Regardless of your inclinations to online social networking, I encourage you to continue to have these conversations in real life just the same! The idea is that by quoting, citing, or inviting others to view MAPS postings online, you might use one of these topics as an icebreaker to start a conversation about psychedelic therapy. If someone notices you made a post on the latest MAPS fundraising drive, engage them and explain why MAPS’ goals, research, and medicines-in-development are important to you. (One thing that I must mention as I encourage you to utilize social networking is this: many of these sites do in fact “own” the content you post, so don’t post anything that you wouldn’t want the world to see.)

Another venue MAPS has been exploring to foster the sharing of information is running outreach tables at music festivals and conferences. Tables help to support MAPS financially by bringing in donations for books, clothing, and memberships. They also serve to educate people–many of whom have firsthand experience with psychedelics – with informational brochures, Bulletins, and a miniature psychedelic library. Like the information shared on our social networking sites, the information given at the table functions as an incredible contextual reference point for attendees of these events to think of as they go about their weekend. Nothing is better than when someone comes up to the booth that believes LSD stays in your spinal cord for 10 years (false), and walks away having learned about MAPS’ study testing the efficacy of LSD-assisted psychotherapy to alleviate anxiety and depression associated with life-threatening illness (true). Replacing outlandish rumors with facts is something all of us can do to reduce negative stigmas around psychedelics. You don’t even need to be tabling at an event for MAPS to do it!

I encourage you to “know your source” in the realm of information dealing. In doing so, you might even get the opportunity to become a credible source of information yourself. So next time someone tells you that Ecstasy “puts holes in your brain,” what can you do? Try referring them to Peter Jennings’ “Ecstasy Rising” (available in MAPS’ online store), which refutes the fraudulent Ricaurte research this rumor is based upon.

Even if you don’t go and sign up for a Twitter account when you put this Bulletin down, or I never run into you from the other side of a MAPS table, I hope to have left you with some inspiration to have these conversations in your day-today life.
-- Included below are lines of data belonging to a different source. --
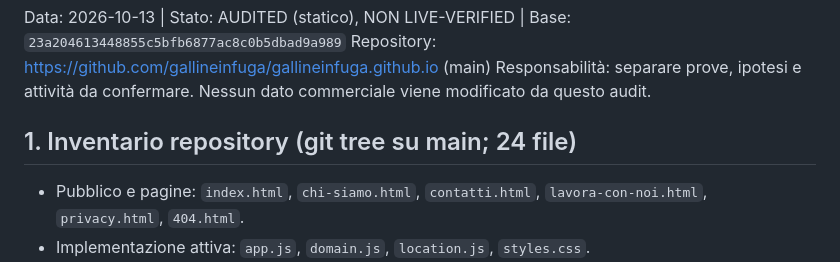
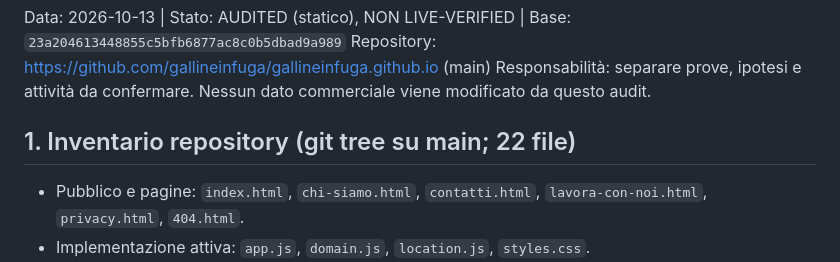
Before and after one commit to gallineinfuga/gallineinfuga.github.io, a Markdown page: docs/GIF-MVP-001-AUDIT-20261013.md, the part around the change. GitHub-like rendering.

Commit message:
docs(hub): correct original tree file count and flag dormant legacy HTML injection

```diff
--- a/docs/GIF-MVP-001-AUDIT-20261013.md
+++ b/docs/GIF-MVP-001-AUDIT-20261013.md
@@ -3,7 +3,7 @@ Data: 2026-10-13 | Stato: AUDITED (statico), NON LIVE-VERIFIED | Base: `23a20461
 Repository: https://github.com/gallineinfuga/gallineinfuga.github.io (main)
 Responsabilità: separare prove, ipotesi e attività da confermare. Nessun dato commerciale viene modificato da questo audit.
 
-## 1. Inventario repository (git tree su main; 24 file)
+## 1. Inventario repository (git tree su main; 22 file)
 - Pubblico e pagine: `index.html`, `chi-siamo.html`, `contatti.html`, `lavora-con-noi.html`, `privacy.html`, `404.html`.
 - Implementazione attiva: `app.js`, `domain.js`, `location.js`, `styles.css`.
 - Catalogo canonico del sito: `data/site.json`; configurazioni legacy: `config/links.json`, `config/theme.json`.
```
You can help pave the way for MDMA, LSD, and other psychedelics to be made into prescription medicines to be used safely, legally, and therapeutically – by sharing this Bulletin with a friend or family member today. Thanks for reading this… Now get out there and pass the information along!